Although some emerging technology promises a patient safety cure-all, hospitals need to evaluate clinician workflow before implementing new gadgets
Donning a protective gown, rubber gloves and a face mask, Dayna Gurley looks like she’s heading into surgery. But Gurley is a medical social worker charged with figuring out why her client, a man who uses more health care services than almost anyone else in Houston, has been in three different hospitals in the last month.
Patient engagement is the missing variable that we haven’t sufficiently studied or acted upon. If you think about how much time we emphasize on chronic disease for example, where it’s responsible for about 40% of the deaths in the U.S. and maybe 70%-80% of the costs.
Efforts to improve patient safety are paying off, according to a new Health and Human Services (HHS) department report.
Healthcare organizations seek new engagement solutions for populations challenged to make improvements in their care.
On October 13, CMS announced a push to improve physician engagement and their experience within the Medicare system. To achieve this goal, the agency is trying to reduce the reduce administrative burdens that physicians have to handle with the new Medicare Access and CHIP Reauthorization Act (MACRA).

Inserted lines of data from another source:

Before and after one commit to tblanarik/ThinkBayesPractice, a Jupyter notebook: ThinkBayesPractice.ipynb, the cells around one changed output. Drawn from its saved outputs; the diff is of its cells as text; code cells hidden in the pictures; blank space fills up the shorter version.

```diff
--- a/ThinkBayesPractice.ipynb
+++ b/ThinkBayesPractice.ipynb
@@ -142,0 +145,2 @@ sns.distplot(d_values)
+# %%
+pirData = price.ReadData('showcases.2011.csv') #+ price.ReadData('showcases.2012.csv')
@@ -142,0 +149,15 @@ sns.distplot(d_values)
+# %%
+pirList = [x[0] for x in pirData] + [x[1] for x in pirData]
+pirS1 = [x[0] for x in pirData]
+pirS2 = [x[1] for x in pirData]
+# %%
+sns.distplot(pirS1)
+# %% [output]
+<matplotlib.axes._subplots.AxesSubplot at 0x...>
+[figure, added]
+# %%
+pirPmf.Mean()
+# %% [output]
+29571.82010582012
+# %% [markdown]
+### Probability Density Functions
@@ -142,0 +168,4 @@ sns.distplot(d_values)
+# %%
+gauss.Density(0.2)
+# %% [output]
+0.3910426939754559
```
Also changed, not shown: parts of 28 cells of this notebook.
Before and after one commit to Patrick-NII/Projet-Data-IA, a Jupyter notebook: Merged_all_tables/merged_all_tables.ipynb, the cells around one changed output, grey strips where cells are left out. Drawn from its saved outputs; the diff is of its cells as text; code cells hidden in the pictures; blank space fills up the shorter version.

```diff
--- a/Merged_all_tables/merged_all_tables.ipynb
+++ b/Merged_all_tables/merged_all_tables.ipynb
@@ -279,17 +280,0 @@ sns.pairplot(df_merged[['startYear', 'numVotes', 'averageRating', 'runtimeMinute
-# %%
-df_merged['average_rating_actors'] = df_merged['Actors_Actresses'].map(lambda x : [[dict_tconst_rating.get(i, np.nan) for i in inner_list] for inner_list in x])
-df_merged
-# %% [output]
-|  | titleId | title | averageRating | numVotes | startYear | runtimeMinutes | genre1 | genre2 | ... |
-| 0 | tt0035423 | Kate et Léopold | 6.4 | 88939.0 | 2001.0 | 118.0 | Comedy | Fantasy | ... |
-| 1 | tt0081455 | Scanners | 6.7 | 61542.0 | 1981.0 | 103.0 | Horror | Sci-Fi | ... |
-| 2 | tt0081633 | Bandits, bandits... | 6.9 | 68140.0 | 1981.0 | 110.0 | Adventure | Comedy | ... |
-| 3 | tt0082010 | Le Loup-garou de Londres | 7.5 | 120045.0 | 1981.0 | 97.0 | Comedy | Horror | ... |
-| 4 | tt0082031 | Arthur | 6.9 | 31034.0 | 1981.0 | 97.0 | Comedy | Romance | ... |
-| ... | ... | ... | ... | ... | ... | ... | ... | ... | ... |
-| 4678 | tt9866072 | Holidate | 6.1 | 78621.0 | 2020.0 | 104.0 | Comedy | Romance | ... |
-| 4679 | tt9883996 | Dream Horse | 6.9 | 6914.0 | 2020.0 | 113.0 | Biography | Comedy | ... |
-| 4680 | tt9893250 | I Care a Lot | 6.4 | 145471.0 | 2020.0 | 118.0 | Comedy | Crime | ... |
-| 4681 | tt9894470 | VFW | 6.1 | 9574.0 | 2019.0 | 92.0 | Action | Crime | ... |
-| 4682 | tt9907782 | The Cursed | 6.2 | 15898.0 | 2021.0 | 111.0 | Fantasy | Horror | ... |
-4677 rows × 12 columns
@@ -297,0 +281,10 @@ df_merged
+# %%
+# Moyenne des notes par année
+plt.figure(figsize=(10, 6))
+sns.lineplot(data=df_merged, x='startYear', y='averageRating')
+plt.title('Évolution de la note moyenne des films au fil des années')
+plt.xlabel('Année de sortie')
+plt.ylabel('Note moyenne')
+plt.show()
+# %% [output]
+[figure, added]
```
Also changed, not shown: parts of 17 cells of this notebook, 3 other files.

At the end of a hospital stay, many patients find themselves overwhelmed by their experience as well as the often lengthy care directions they’ve been given. Others might find themselves pushed into another care place, one that may not have the resources or focus to holistically address their problems. Too often patients find themselves released from the hospital, only to wind up back in that hospital bed within the 30-day readmission window—a metric closely watched by the Centers for Medicare & Medicaid Services (CMS) and hospitals everywhere.
Healthcare organizations strive to improve the quality of care for patients; however, finding methods to do this without increasing costs can be a challenge. Southcentral Foundation (SCF), a nonprofit healthcare organization in Alaska, has found engaging and partnering with patients on their healthcare journey can lead to better care and outcomes without incurring higher costs and actually decreases overall costs.
Think fast: Does your hospital have a “never events” policy? Does it include apologizing to the patients that were harmed and waiving their costs? Does it include a risk assessment?
If you answered “no” to any of those questions, you are one of the 20% of hospitals across the country that don’t have an adequate never events policy.